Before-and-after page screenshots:
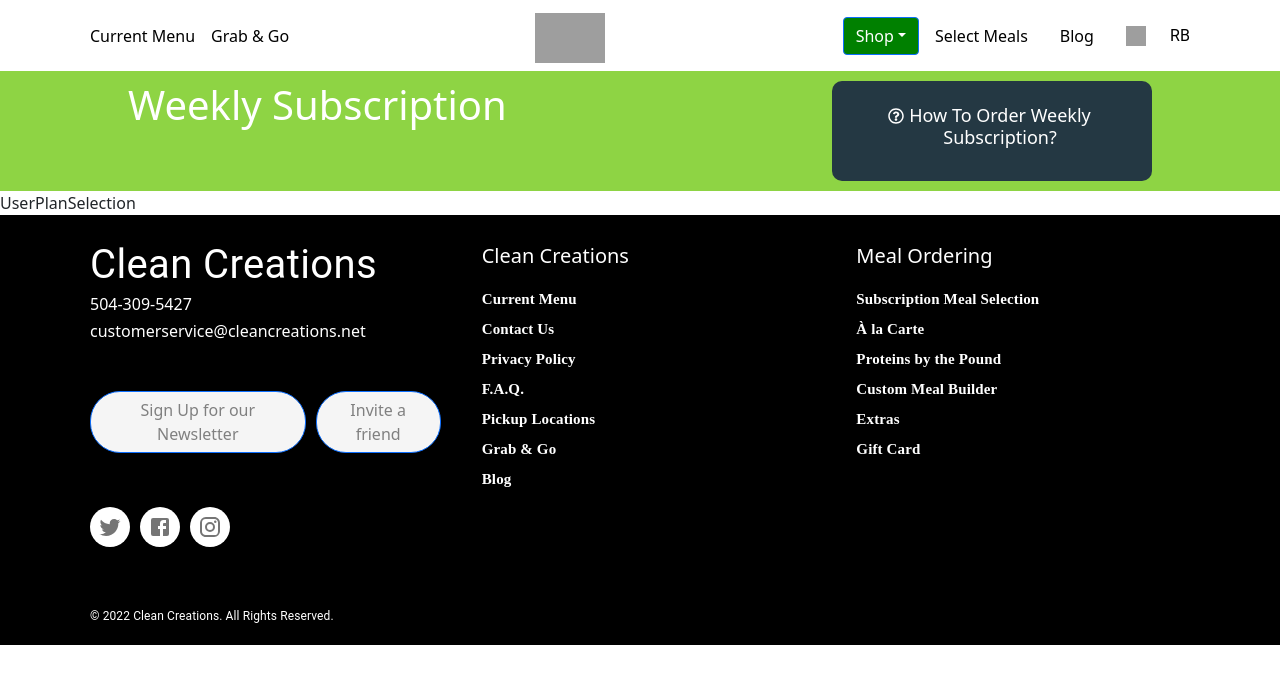
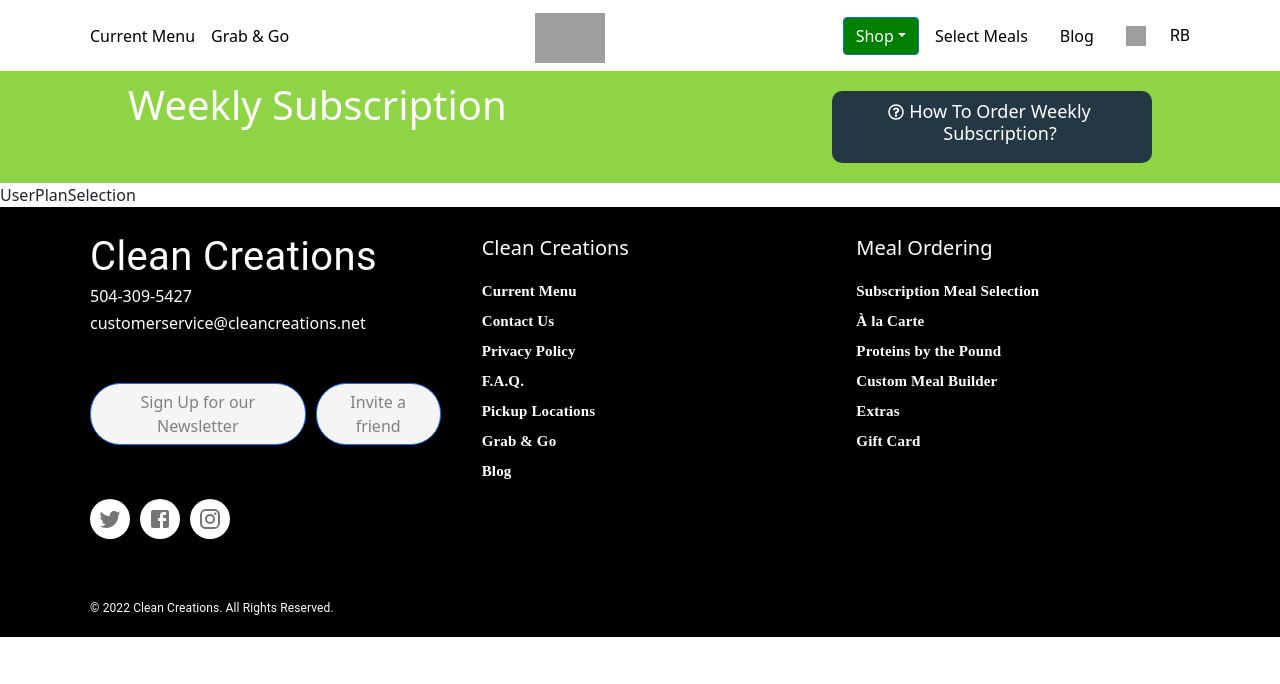
Before and after one commit to innzz/Clean-Creation, a Next.js app in the folder clean-creation/: page /subscription in a window 1280 px wide. Shown: the top 684 px of the page. Built offline with nearby package versions, Linux system fonts and the light colour scheme; grey boxes are pictures that could not be loaded.

Commit message:
Made some changes in SecondaryNavBar

```diff
--- a/clean-creation/styles/SecondaryNav.module.css
+++ b/clean-creation/styles/SecondaryNav.module.css
@@ -12,8 +12,11 @@
     justify-content: space-between;
 }
 
-.innerContainer > .heading {
+.innerContainer > .heading{
     padding-top: 10px;
+}
+.innerContainer > .heading > h1{
+    font-weight: 400;
 }
 
 .button {
@@ -21,10 +24,10 @@
     justify-content: center;
     align-items: center;
     background-color: #243843;
-    margin: 10px 0;
+    margin: 20px 0;
     width: 40vh;
     height: 9vh;
-    padding: 50px 0;
+    padding: 35px 0;
     border-radius: 10px;
 }
 .buttonText {
@@ -32,7 +35,6 @@
     justify-content: center;
     align-items: center;
     width: 65%;
-    font-stretch :wider;
 }
 
 .buttonText > .icon{
@@ -43,5 +45,4 @@
     text-align: center;
     font-size: 18px;
     font-weight: 300;
-    font-stretch: expanded;
 }
```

*Goal of the exercise*
Give the records back exactly. Leave the pictures out.

*Answer box*
Before and after one commit to innzz/Clean-Creation, a Next.js app in the folder clean-creation/: page /subscription in a window 1280 px wide. Shown: the top 684 px of the page. Built offline with nearby package versions, Linux system fonts and the light colour scheme; grey boxes are pictures that could not be loaded.

Commit message:
Made some changes in SecondaryNavBar

```diff
--- a/clean-creation/styles/SecondaryNav.module.css
+++ b/clean-creation/styles/SecondaryNav.module.css
@@ -12,8 +12,11 @@
     justify-content: space-between;
 }
 
-.innerContainer > .heading {
+.innerContainer > .heading{
     padding-top: 10px;
+}
+.innerContainer > .heading > h1{
+    font-weight: 400;
 }
 
 .button {
@@ -21,10 +24,10 @@
     justify-content: center;
     align-items: center;
     background-color: #243843;
-    margin: 10px 0;
+    margin: 20px 0;
     width: 40vh;
     height: 9vh;
-    padding: 50px 0;
+    padding: 35px 0;
     border-radius: 10px;
 }
 .buttonText {
@@ -32,7 +35,6 @@
     justify-content: center;
     align-items: center;
     width: 65%;
-    font-stretch :wider;
 }
 
 .buttonText > .icon{
@@ -43,5 +45,4 @@
     text-align: center;
     font-size: 18px;
     font-weight: 300;
-    font-stretch: expanded;
 }
```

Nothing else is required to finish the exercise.